- _Information supplied_

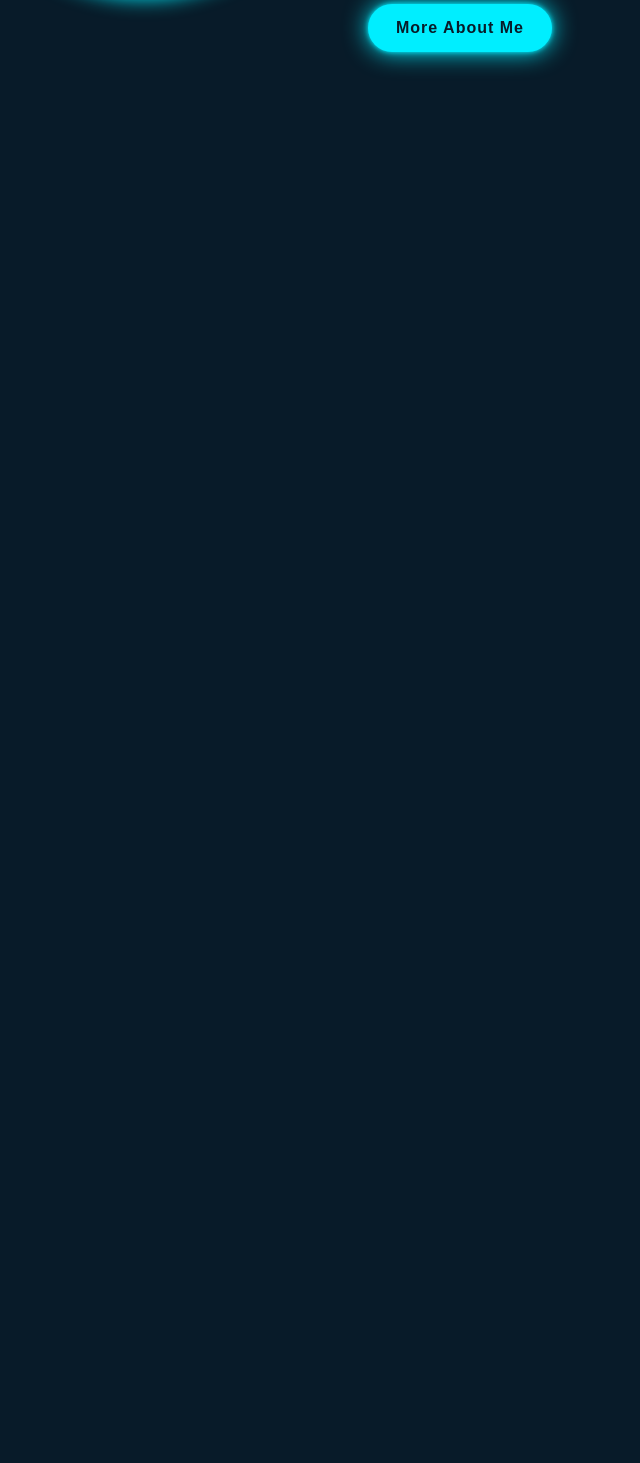
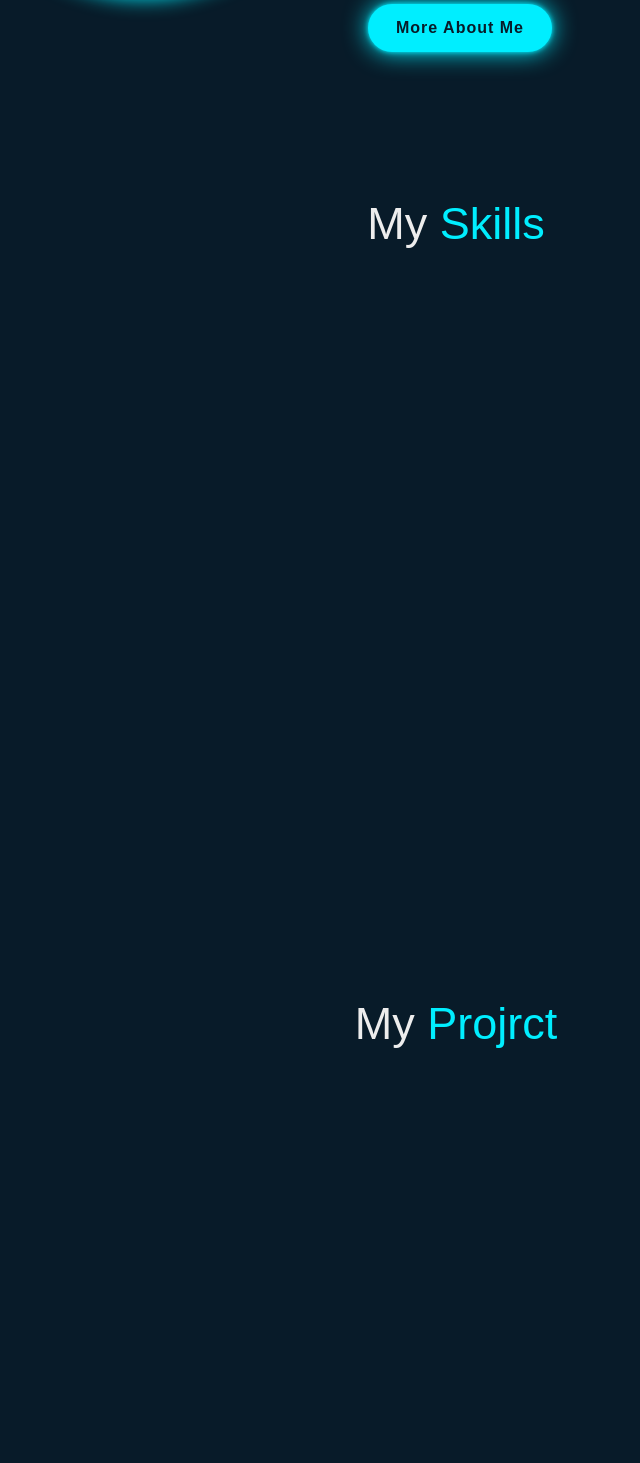
Before and after one commit to ftnimran/react-portfolio, a React (Vite) app: page / in a window 1280 px wide. Shown: the part 1487-2950 px from the top of the page, without its empty margins (184-824 px from the left). Built offline with nearby package versions, Linux system fonts and the light colour scheme.

Commit message:
add skill & project files & changes of index.css file

```diff
--- /dev/null
+++ b/src/components/SectionTitle.jsx
@@ -0,0 +1,11 @@
+import React from 'react'
+
+const SectionTitle = ({titleText1, titleText2}) => {
+  return (
+    <div className='section-title'>
+        <h2 className='pt-3 text-center text-11'>{titleText1}<span className='text-[#0ef]'>{titleText2}</span></h2>
+    </div>
+  )
+}
+
+export default SectionTitle
--- a/src/index.css
+++ b/src/index.css
@@ -2,8 +2,8 @@
 @import "tailwindcss";
 
 * {
-  margin: 0;
-  padding: 0;
+  /* margin: 0;
+  padding: 0; */
   box-sizing: border-box;
 }
 
--- a/src/pages/Projects.jsx
+++ b/src/pages/Projects.jsx
@@ -1,10 +1,12 @@
 import React from 'react'
+import SectionTitle from '../components/SectionTitle'
 
 const Projects = () => {
   return (
-   <section id='Projects' className='w-screen h-screen pt-17 px-[10%] pb-0'>
+   <section id='projects' className='w-full min-h-screen max-h-none pt-16 px-[10%] pb-0'>
+    <SectionTitle titleText1="My" titleText2=" Projrct" />
 
-
+    <div></div>
 
     </section>
   )
--- a/src/pages/Skills.jsx
+++ b/src/pages/Skills.jsx
@@ -1,10 +1,15 @@
 import React from 'react'
+import SectionTitle from '../components/SectionTitle'
 
 const Skills = () => {
   return (
-     <section id='skills' className='w-screen h-screen pt-17 px-[10%] pb-0'>
+     <section id='skills' className='w-full min-h-screen max-h-none pt-16 px-[10%] pb-0'>
+     <SectionTitle titleText1="My" titleText2=" Skills" />
 
-
+     <div className='h-full w-full flex items-center justify-between relative mt-20'>
+      <div className='h-80 w-80'></div>
+      <div className='h-80 w-80'></div>
+     </div>
 
     </section>
   )
```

- _Exercise description_
Return a copy of each line of the material that holds the word "className".

- _Result of this exercise_
+    <div className='section-title'>
+        <h2 className='pt-3 text-center text-11'>{titleText1}<span className='text-[#0ef]'>{titleText2}</span></h2>
-   <section id='Projects' className='w-screen h-screen pt-17 px-[10%] pb-0'>
+   <section id='projects' className='w-full min-h-screen max-h-none pt-16 px-[10%] pb-0'>
-     <section id='skills' className='w-screen h-screen pt-17 px-[10%] pb-0'>
+     <section id='skills' className='w-full min-h-screen max-h-none pt-16 px-[10%] pb-0'>
+     <div className='h-full w-full flex items-center justify-between relative mt-20'>
+      <div className='h-80 w-80'></div>
+      <div className='h-80 w-80'></div>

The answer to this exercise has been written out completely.